MANCHESTER, New Hampshire— Manchester public high school teams could soon set up a new video system for those who can’t make it to the games or who want to watch the games at a later date, but a final decision will have to wait until June.
The Manchester Board of Schools Committee (BOSC) heard a proposal from Play On/Pixellot to install cameras on the lawns and gymnasiums of Manchester’s three public high schools.
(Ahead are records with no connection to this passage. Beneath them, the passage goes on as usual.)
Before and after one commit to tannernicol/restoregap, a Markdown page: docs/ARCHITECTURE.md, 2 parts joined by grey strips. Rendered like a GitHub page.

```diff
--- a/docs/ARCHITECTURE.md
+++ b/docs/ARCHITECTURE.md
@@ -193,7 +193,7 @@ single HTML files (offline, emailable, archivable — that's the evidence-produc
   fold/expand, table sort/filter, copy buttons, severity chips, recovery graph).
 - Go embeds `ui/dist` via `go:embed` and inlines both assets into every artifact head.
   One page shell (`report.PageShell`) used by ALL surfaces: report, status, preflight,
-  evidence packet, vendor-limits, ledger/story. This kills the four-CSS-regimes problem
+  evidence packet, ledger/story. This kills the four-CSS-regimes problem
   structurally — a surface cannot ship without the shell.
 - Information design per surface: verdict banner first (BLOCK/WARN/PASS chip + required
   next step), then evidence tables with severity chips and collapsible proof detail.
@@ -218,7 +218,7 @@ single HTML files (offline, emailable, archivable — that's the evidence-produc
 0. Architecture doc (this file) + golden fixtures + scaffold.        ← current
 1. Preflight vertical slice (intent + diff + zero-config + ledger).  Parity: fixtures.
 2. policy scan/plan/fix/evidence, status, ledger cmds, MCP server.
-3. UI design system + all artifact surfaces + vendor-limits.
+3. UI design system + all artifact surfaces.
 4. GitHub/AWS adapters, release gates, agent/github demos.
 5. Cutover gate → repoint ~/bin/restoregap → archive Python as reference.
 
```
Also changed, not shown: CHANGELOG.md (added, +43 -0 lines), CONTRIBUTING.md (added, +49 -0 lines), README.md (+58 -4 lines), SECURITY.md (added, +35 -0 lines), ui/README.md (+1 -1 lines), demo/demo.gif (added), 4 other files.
The system would allow those not at those facilities to watch games at a later date for free on the National Federation of High Schools website or watch them live for a fee of $11 per month.
If approved, Manchester School District would make a five-year commitment with the Play On/Pixellot system.
According to Manchester School District athletic coordinator Christine Pariseau-Telge, Manchester Memorial and Central are the only two Division I NHIAA schools unable to live stream games in some capacity, with several lower NHIAA schools failing to do so level also have this capacity.
In the proposal, presented to BOSC members on Tuesday, Pariseau-Telge also said the live streaming and camera systems could provide a new revenue stream for the sports department, which will see ads in the could sell live streams, and the cameras could complement existing camera systems that help student-athletes study footage to prepare for future games, as well as develop highlight videos for college recruitment.
Pariseau-Telge also said that Manchester Public Television (MPTV)’s Jason Cote supported the camera systems, stating that they would supplement MPTV’s live coverage of matches and could cover matches that MPTV cannot.
Currently, all NHIAA football and soccer teams use a different highlights video system known as Hudl, which costs Manchester $33,000 to install.
BOSC members were generally supportive of the idea in principle, but felt further review was needed before a final decision could be made.
At-Large BOSC Member and BOSC Vice-Chairman Jim O’Connell raised concerns about the district’s ability to provide wording in the proposed agreement, which he says may remove control over what advertising content the district has during video playback.
O’Connell also expressed concern about the Better Business Bureau’s reviews of the company, which said some families are finding it difficult to cancel recurring monthly subscriptions to the service.
At-Large BOSC member Peter Argeropoulos asked if the district would incur any additional costs beyond the five-year term, and Ward 4 BOSC member Leslie Want wanted feedback from other school districts using the system. Ward 6 BOSC member Ken Tassey Jr. also asked if it was possible to continue negotiating to reach a better agreement.
Pariseau-Telge said the five-year commitment is likely non-negotiable, but other points may not be. She also told the BOSC that the system should be in place soon to give fall team staff enough time to get used to the system.
The issue was referred to the BOSC Finance and Facilities Committee, which meets on June 8, with a lying decision by the full board at its next full board meeting in June.